The intention is to try both. I have started with an assumption that servos will provide the best “connected” feeling among other advantages, but the DJI FPV drone uses a brushless gimbal for camera pitch so my concerns may be invalid, regardless of that here are my initial thoughts on it.
Flight Experience and Control
The biggest concern I have for a brushless setup is that it might lag behind slightly when changing the pitch of the aircraft. For this gimbal sub-system to be flyable you need to have some form of reference to the angle of the aircraft, in the case of a servo gimbal you can feel confident in the angle of the aircraft based on the position of your head (after some practice). I have concerns that producing the same feel with a brushless gimbal would be difficult, especially for a ‘general solution’ that anyone can implement.
Reliability and Durability
This is an obvious win for the servos, at least for a big servo, the current setup I am using consists of a very strong gimbal printed from TPU and a 20kg/cm servo, connected by a 1mm steel linkage, which basically means I’ll never damage the servo, as the linkage will bend long before the servo was strained, the linkage can be bent back in a few seconds and in my experience that’s usually the only thing that takes damage.
In the case of a brushless gimbal, it is far less durable and less reliable, but it does have some notable advantages.
Natural Movement/Video Quality
A shaky camera is almost never what’s desired out of drone, we like smooth movement in video and this will be the ultimate deciding factor for some applications, unless both could produce natural movement…
Servos are twitchy, I didn’t realize how twitchy they were until I started using them for this application, I was told by my engineering consultant (friend) that it was due servos using potentiometers, which have margins or error, and that servos are basically innately twitchy due to that. This is true, however I hoped there were ways around this. Early Testing and designs didn’t show promising results, I tested various methods of dampening to keep the twitches of the servo from reaching the camera, and had some success with this, in fact I was able to get about a 90-95% success rate for smooth servo gimbal movements. Still, that 10-15% of failure stung, especially when considering filming applications, no one likes a shaky camera.
A brushless gimbal is a proven method for stabilizing a camera and producing smooth movement, in the case of a FPV drone it could even serve a secondary purpose of stabilization. If it is possible to make a brushless gimbal that could provide a “connected” feel, be durable, reliable, able to be generally and simply applied and to existing systems, and be cost effective, then I started down the wrong path.
Before starting to build and test brushless gimbals I intend to thoroughly explore solutions that utilize servos, as even the most complex setup will be far more simple than a brushless solution.
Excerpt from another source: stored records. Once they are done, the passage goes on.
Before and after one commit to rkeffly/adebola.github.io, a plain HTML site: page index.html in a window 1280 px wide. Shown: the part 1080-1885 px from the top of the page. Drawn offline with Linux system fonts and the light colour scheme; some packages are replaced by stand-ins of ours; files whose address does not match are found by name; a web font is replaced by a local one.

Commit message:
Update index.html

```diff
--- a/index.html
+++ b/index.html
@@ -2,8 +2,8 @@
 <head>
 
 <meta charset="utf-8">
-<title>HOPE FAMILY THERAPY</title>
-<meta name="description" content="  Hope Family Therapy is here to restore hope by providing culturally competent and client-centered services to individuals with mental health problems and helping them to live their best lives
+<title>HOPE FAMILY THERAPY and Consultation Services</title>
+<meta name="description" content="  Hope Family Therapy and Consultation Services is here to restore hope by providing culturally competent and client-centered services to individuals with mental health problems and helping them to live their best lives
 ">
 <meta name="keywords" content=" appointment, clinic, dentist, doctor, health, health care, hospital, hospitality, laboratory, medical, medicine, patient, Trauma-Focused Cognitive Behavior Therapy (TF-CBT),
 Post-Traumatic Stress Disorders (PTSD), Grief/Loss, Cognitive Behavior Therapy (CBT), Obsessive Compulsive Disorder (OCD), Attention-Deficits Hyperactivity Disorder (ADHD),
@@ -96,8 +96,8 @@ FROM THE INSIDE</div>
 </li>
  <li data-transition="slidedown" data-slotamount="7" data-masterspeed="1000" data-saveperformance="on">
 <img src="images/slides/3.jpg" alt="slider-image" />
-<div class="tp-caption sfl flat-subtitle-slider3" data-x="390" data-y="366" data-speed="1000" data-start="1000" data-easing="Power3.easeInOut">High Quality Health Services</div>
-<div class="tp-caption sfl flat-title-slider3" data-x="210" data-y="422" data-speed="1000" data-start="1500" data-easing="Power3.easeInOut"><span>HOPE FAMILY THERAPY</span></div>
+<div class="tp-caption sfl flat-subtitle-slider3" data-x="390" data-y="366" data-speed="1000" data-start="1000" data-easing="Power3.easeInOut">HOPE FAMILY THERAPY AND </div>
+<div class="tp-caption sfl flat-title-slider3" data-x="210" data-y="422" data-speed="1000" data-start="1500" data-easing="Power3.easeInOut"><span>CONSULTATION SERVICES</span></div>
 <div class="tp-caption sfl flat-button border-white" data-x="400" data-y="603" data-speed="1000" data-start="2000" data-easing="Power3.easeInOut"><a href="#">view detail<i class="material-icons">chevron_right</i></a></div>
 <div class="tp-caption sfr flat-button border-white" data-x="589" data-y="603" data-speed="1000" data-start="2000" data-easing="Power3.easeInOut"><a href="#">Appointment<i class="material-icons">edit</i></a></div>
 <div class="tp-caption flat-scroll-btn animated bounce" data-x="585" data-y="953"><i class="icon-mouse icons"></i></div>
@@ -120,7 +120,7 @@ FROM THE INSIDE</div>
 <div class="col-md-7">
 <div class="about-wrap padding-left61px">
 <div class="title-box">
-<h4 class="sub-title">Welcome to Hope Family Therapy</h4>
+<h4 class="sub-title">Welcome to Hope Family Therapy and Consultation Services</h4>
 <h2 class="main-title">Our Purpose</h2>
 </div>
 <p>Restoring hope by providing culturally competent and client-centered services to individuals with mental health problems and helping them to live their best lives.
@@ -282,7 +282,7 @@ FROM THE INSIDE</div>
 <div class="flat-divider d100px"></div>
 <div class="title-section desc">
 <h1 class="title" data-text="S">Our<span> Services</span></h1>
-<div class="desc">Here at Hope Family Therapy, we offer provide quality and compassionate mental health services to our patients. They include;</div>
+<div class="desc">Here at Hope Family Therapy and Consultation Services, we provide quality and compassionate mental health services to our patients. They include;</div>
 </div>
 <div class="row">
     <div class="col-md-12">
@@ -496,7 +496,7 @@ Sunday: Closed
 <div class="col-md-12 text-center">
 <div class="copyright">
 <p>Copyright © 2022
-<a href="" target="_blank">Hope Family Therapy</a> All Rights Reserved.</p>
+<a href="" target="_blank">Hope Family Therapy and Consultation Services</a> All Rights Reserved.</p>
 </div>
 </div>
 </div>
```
If only there were servos that weren’t twitchy… I did a lot of testing with a lot of expensive servos (consider Supporting Medlin Drone) and made an important discovery.. check out Finding the Right Servo in the Wrong Places.